Middle Kingdom Cat
This is a vessel in the shape of a cat that dates from early in the 12th Dynasty of Egypt’s Middle Kingdom, 1990–1900 B.C. Made from Egyptian alabaster, the cat is sculpted beautifully and inlaid eyes of rock-crystal, lined with copper bring an eerie sense of realism to this piece.
Cats held a significant and revered role in ancient Egyptian society. They were highly regarded and considered sacred animals. They were kept as pets and were also seen as guardians against evil spirits and vermin.
The form of the cat is perfectly captured, just like the more famous Late Period Gayer Anderson Cat, yet this alabaster feline is over 1,300 years older.
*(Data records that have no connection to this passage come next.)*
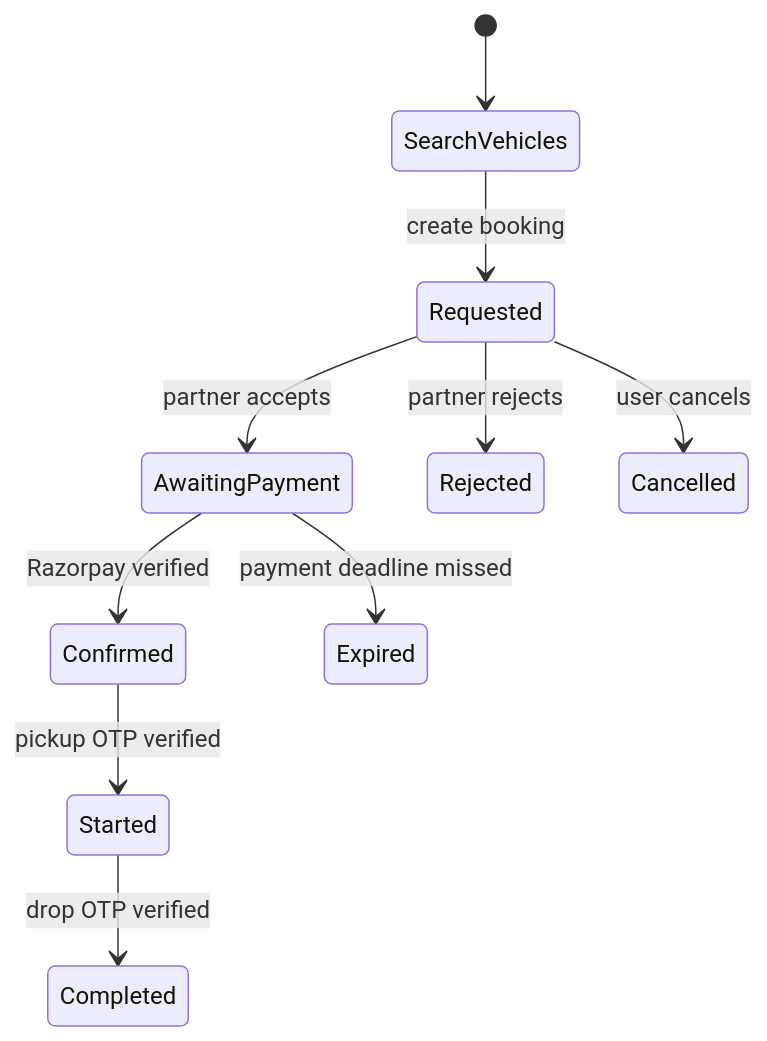
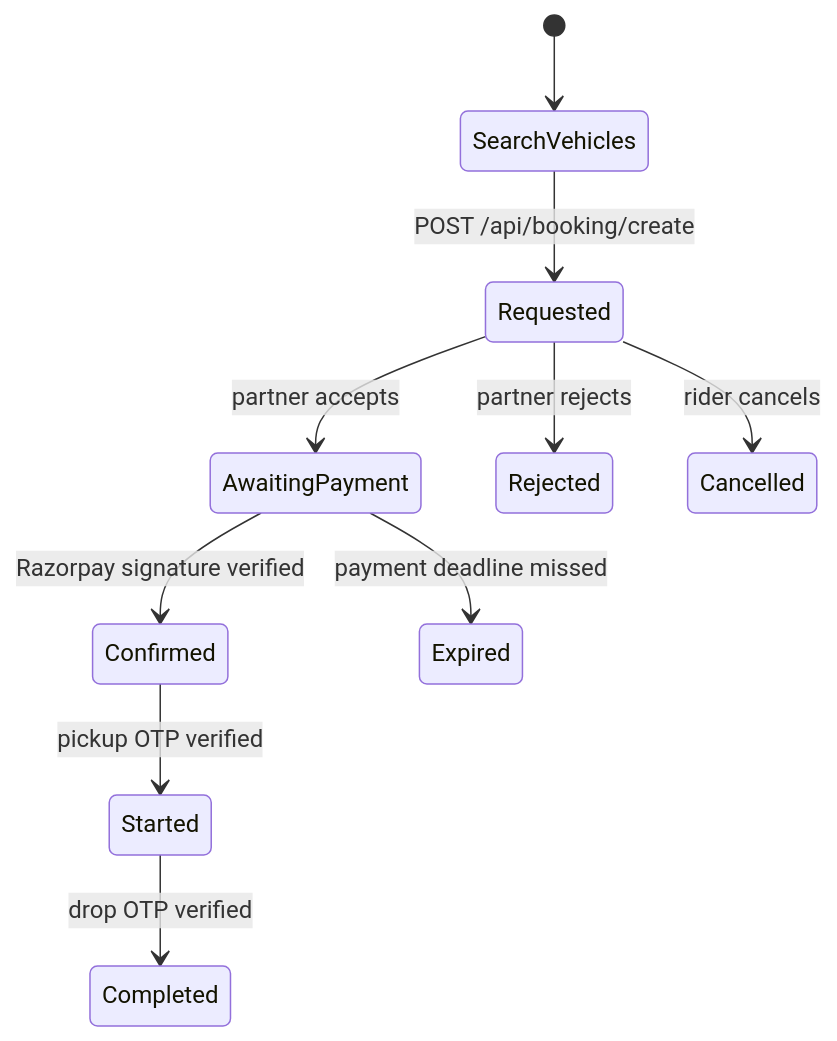
One commit to Piyush467/Rydex changed the second of 7 diagrams in README.md. Above: the diagram before and after it, drawn with Mermaid. The commit also changed other lines of this file, not shown here.

````diff
--- a/README.md
+++ b/README.md
@@ -195,12 +281,12 @@
 ```mermaid
 stateDiagram-v2
   [*] --> SearchVehicles
-  SearchVehicles --> Requested: create booking
+  SearchVehicles --> Requested: POST /api/booking/create
   Requested --> AwaitingPayment: partner accepts
-  AwaitingPayment --> Confirmed: Razorpay verified
+  AwaitingPayment --> Confirmed: Razorpay signature verified
   Confirmed --> Started: pickup OTP verified
   Started --> Completed: drop OTP verified
   Requested --> Rejected: partner rejects
-  Requested --> Cancelled: user cancels
+  Requested --> Cancelled: rider cancels
   AwaitingPayment --> Expired: payment deadline missed
 ```
````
Cats were associated with the goddess Bastet (also known as Bast), who was the goddess of home, fertility, and protection. Bastet was often depicted with the head of a lioness or as a domestic cat.
The cat first appears in painting and relief at the end of the Old Kingdom, and this cosmetic jar from the Middle Kingdom is the earliest-known three-dimensional representation of the animal in Egyptian art.
The sculptor demonstrates a keen understanding of the creature’s physical traits, giving the animal the alert, tense look of a hunter rather than the elegant aloofness seen in later representations. The rock-crystal eyes, lined with copper, enhance the impression of readiness.
Cats played a significant role in ancient Egyptian culture, symbolizing protection, fertility, and the divine connection between humans and the gods.
Dimensions: h. 14 (5 1/2 in.); l. 13.7 cm (5 3/8 in.); w. 6.2 cm (2 7/16 in.)
Read about Prince Thutmose and his beloved cat here.
Did the Persians use cats as weapons against the Egyptians? Watch here.